Work to be completed:
I'd like every entry returned exactly as it is, with the images left out.

Supplied data:
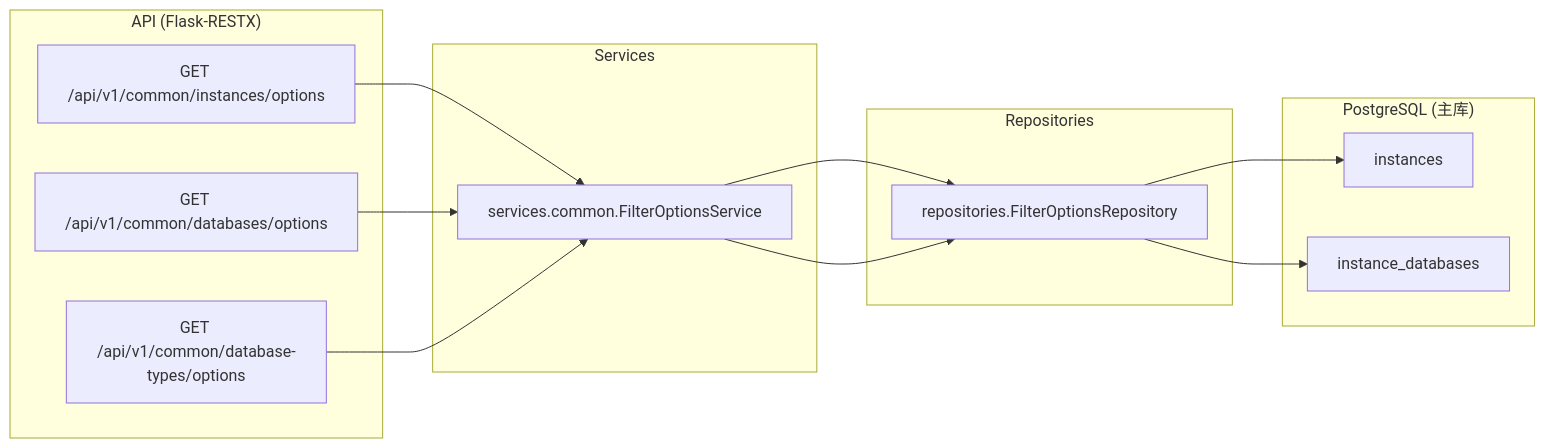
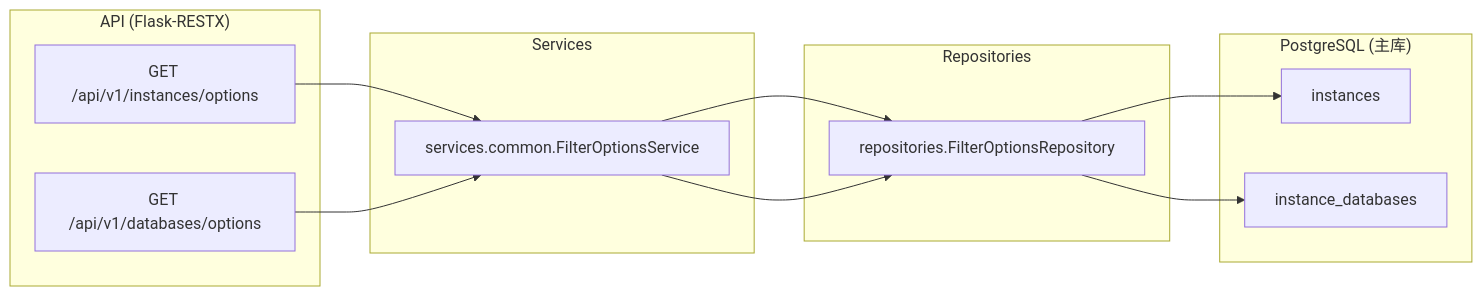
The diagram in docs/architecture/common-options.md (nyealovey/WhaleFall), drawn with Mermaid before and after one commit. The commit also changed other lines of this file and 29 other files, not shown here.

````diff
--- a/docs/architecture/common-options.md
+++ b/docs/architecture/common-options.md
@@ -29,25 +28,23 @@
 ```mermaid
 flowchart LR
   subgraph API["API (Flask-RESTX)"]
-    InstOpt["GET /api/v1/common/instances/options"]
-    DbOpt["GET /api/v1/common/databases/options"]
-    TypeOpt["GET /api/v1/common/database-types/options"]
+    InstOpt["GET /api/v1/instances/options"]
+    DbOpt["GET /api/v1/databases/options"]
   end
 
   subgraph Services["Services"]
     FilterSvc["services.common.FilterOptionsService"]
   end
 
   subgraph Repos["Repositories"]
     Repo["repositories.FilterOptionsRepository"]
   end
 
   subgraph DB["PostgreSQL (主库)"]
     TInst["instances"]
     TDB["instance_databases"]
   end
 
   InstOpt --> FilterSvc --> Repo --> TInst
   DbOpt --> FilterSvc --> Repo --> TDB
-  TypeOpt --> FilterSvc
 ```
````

Output of the exercise:
The diagram in docs/architecture/common-options.md (nyealovey/WhaleFall), drawn with Mermaid before and after one commit. The commit also changed other lines of this file and 29 other files, not shown here.

````diff
--- a/docs/architecture/common-options.md
+++ b/docs/architecture/common-options.md
@@ -29,25 +28,23 @@
 ```mermaid
 flowchart LR
   subgraph API["API (Flask-RESTX)"]
-    InstOpt["GET /api/v1/common/instances/options"]
-    DbOpt["GET /api/v1/common/databases/options"]
-    TypeOpt["GET /api/v1/common/database-types/options"]
+    InstOpt["GET /api/v1/instances/options"]
+    DbOpt["GET /api/v1/databases/options"]
   end
 
   subgraph Services["Services"]
     FilterSvc["services.common.FilterOptionsService"]
   end
 
   subgraph Repos["Repositories"]
     Repo["repositories.FilterOptionsRepository"]
   end
 
   subgraph DB["PostgreSQL (主库)"]
     TInst["instances"]
     TDB["instance_databases"]
   end
 
   InstOpt --> FilterSvc --> Repo --> TInst
   DbOpt --> FilterSvc --> Repo --> TDB
-  TypeOpt --> FilterSvc
 ```
````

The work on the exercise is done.